#### [Required action]
All the data below needs to be retyped exactly as shown.

#### [Extracted information]
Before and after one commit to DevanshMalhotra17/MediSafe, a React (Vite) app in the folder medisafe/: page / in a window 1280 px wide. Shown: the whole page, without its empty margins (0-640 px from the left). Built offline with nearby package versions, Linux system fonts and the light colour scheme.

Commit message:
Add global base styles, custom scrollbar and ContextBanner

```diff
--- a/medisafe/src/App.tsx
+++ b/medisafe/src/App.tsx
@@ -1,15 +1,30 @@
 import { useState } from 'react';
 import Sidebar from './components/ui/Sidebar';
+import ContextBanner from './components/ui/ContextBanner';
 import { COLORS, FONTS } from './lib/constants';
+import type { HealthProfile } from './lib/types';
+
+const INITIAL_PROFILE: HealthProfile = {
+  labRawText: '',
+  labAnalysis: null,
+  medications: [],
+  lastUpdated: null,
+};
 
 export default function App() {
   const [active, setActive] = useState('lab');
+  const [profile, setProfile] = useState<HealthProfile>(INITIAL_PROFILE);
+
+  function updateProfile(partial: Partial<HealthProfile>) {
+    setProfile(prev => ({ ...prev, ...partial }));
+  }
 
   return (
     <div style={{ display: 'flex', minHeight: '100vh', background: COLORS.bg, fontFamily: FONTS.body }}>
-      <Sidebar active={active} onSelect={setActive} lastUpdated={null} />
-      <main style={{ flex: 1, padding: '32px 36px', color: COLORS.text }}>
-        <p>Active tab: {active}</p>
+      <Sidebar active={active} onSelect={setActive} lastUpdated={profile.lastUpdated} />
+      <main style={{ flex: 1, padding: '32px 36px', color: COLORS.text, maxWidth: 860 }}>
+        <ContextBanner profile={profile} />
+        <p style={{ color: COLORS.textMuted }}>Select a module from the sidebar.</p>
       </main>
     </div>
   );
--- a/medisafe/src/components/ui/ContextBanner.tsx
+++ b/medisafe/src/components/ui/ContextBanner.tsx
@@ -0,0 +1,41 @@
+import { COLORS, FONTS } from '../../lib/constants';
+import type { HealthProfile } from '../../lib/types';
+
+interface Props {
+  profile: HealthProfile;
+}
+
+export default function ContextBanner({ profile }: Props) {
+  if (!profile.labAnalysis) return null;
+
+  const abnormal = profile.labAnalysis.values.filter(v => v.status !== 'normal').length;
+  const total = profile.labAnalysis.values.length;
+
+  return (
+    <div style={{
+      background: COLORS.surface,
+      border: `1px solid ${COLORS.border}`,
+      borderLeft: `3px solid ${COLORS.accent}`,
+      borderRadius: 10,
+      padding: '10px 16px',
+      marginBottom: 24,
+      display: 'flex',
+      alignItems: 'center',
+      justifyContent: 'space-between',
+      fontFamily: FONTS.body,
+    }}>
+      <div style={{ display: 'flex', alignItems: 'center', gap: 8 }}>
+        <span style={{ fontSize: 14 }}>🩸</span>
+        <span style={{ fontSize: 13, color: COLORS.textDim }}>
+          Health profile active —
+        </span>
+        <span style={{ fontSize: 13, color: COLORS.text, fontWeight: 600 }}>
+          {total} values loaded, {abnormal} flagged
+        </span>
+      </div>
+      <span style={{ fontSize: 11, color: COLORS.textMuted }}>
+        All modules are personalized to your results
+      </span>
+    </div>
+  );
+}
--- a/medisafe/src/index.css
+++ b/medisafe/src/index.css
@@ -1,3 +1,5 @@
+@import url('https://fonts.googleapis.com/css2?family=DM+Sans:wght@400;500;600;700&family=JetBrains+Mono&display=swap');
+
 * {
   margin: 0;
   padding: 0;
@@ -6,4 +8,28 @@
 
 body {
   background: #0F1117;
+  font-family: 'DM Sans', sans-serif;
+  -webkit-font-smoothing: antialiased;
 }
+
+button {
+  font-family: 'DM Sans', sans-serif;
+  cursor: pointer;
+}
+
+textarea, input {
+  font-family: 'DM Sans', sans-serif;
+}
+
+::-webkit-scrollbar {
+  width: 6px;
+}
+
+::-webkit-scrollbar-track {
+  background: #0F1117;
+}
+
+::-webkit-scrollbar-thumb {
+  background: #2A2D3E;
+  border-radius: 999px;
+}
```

#### [Problem solution]
Before and after one commit to DevanshMalhotra17/MediSafe, a React (Vite) app in the folder medisafe/: page / in a window 1280 px wide. Shown: the whole page, without its empty margins (0-640 px from the left). Built offline with nearby package versions, Linux system fonts and the light colour scheme.

Commit message:
Add global base styles, custom scrollbar and ContextBanner

```diff
--- a/medisafe/src/App.tsx
+++ b/medisafe/src/App.tsx
@@ -1,15 +1,30 @@
 import { useState } from 'react';
 import Sidebar from './components/ui/Sidebar';
+import ContextBanner from './components/ui/ContextBanner';
 import { COLORS, FONTS } from './lib/constants';
+import type { HealthProfile } from './lib/types';
+
+const INITIAL_PROFILE: HealthProfile = {
+  labRawText: '',
+  labAnalysis: null,
+  medications: [],
+  lastUpdated: null,
+};
 
 export default function App() {
   const [active, setActive] = useState('lab');
+  const [profile, setProfile] = useState<HealthProfile>(INITIAL_PROFILE);
+
+  function updateProfile(partial: Partial<HealthProfile>) {
+    setProfile(prev => ({ ...prev, ...partial }));
+  }
 
   return (
     <div style={{ display: 'flex', minHeight: '100vh', background: COLORS.bg, fontFamily: FONTS.body }}>
-      <Sidebar active={active} onSelect={setActive} lastUpdated={null} />
-      <main style={{ flex: 1, padding: '32px 36px', color: COLORS.text }}>
-        <p>Active tab: {active}</p>
+      <Sidebar active={active} onSelect={setActive} lastUpdated={profile.lastUpdated} />
+      <main style={{ flex: 1, padding: '32px 36px', color: COLORS.text, maxWidth: 860 }}>
+        <ContextBanner profile={profile} />
+        <p style={{ color: COLORS.textMuted }}>Select a module from the sidebar.</p>
       </main>
     </div>
   );
--- a/medisafe/src/components/ui/ContextBanner.tsx
+++ b/medisafe/src/components/ui/ContextBanner.tsx
@@ -0,0 +1,41 @@
+import { COLORS, FONTS } from '../../lib/constants';
+import type { HealthProfile } from '../../lib/types';
+
+interface Props {
+  profile: HealthProfile;
+}
+
+export default function ContextBanner({ profile }: Props) {
+  if (!profile.labAnalysis) return null;
+
+  const abnormal = profile.labAnalysis.values.filter(v => v.status !== 'normal').length;
+  const total = profile.labAnalysis.values.length;
+
+  return (
+    <div style={{
+      background: COLORS.surface,
+      border: `1px solid ${COLORS.border}`,
+      borderLeft: `3px solid ${COLORS.accent}`,
+      borderRadius: 10,
+      padding: '10px 16px',
+      marginBottom: 24,
+      display: 'flex',
+      alignItems: 'center',
+      justifyContent: 'space-between',
+      fontFamily: FONTS.body,
+    }}>
+      <div style={{ display: 'flex', alignItems: 'center', gap: 8 }}>
+        <span style={{ fontSize: 14 }}>🩸</span>
+        <span style={{ fontSize: 13, color: COLORS.textDim }}>
+          Health profile active —
+        </span>
+        <span style={{ fontSize: 13, color: COLORS.text, fontWeight: 600 }}>
+          {total} values loaded, {abnormal} flagged
+        </span>
+      </div>
+      <span style={{ fontSize: 11, color: COLORS.textMuted }}>
+        All modules are personalized to your results
+      </span>
+    </div>
+  );
+}
--- a/medisafe/src/index.css
+++ b/medisafe/src/index.css
@@ -1,3 +1,5 @@
+@import url('https://fonts.googleapis.com/css2?family=DM+Sans:wght@400;500;600;700&family=JetBrains+Mono&display=swap');
+
 * {
   margin: 0;
   padding: 0;
@@ -6,4 +8,28 @@
 
 body {
   background: #0F1117;
+  font-family: 'DM Sans', sans-serif;
+  -webkit-font-smoothing: antialiased;
 }
+
+button {
+  font-family: 'DM Sans', sans-serif;
+  cursor: pointer;
+}
+
+textarea, input {
+  font-family: 'DM Sans', sans-serif;
+}
+
+::-webkit-scrollbar {
+  width: 6px;
+}
+
+::-webkit-scrollbar-track {
+  background: #0F1117;
+}
+
+::-webkit-scrollbar-thumb {
+  background: #2A2D3E;
+  border-radius: 999px;
+}
```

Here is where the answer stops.